◆ **Work instruction**
Only the records, repeated exactly, should make up the response.

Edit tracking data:
• • •

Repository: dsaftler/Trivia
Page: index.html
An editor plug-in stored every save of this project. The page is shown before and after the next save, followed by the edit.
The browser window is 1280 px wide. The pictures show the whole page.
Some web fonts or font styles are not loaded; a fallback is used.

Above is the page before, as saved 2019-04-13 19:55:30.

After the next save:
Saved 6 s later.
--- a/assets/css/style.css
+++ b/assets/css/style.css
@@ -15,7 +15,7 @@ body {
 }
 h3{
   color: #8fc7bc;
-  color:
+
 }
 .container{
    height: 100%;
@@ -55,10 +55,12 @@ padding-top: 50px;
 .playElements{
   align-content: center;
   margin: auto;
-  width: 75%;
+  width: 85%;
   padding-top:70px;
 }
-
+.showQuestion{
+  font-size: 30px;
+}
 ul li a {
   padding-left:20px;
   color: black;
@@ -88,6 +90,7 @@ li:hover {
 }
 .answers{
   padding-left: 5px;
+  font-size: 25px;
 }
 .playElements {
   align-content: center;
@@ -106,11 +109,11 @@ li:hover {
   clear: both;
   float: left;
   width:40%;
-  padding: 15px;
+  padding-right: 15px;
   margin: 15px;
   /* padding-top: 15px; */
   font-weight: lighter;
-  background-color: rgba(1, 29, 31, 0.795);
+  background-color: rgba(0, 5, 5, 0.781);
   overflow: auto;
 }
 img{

• • •

◆ **Exercise response**
Repository: dsaftler/Trivia
Page: index.html
An editor plug-in stored every save of this project. The page is shown before and after the next save, followed by the edit.
The browser window is 1280 px wide. The pictures show the whole page.
Some web fonts or font styles are not loaded; a fallback is used.

Above is the page before, as saved 2019-04-13 19:55:30.

After the next save:
Saved 6 s later.
--- a/assets/css/style.css
+++ b/assets/css/style.css
@@ -15,7 +15,7 @@ body {
 }
 h3{
   color: #8fc7bc;
-  color:
+
 }
 .container{
    height: 100%;
@@ -55,10 +55,12 @@ padding-top: 50px;
 .playElements{
   align-content: center;
   margin: auto;
-  width: 75%;
+  width: 85%;
   padding-top:70px;
 }
-
+.showQuestion{
+  font-size: 30px;
+}
 ul li a {
   padding-left:20px;
   color: black;
@@ -88,6 +90,7 @@ li:hover {
 }
 .answers{
   padding-left: 5px;
+  font-size: 25px;
 }
 .playElements {
   align-content: center;
@@ -106,11 +109,11 @@ li:hover {
   clear: both;
   float: left;
   width:40%;
-  padding: 15px;
+  padding-right: 15px;
   margin: 15px;
   /* padding-top: 15px; */
   font-weight: lighter;
-  background-color: rgba(1, 29, 31, 0.795);
+  background-color: rgba(0, 5, 5, 0.781);
   overflow: auto;
 }
 img{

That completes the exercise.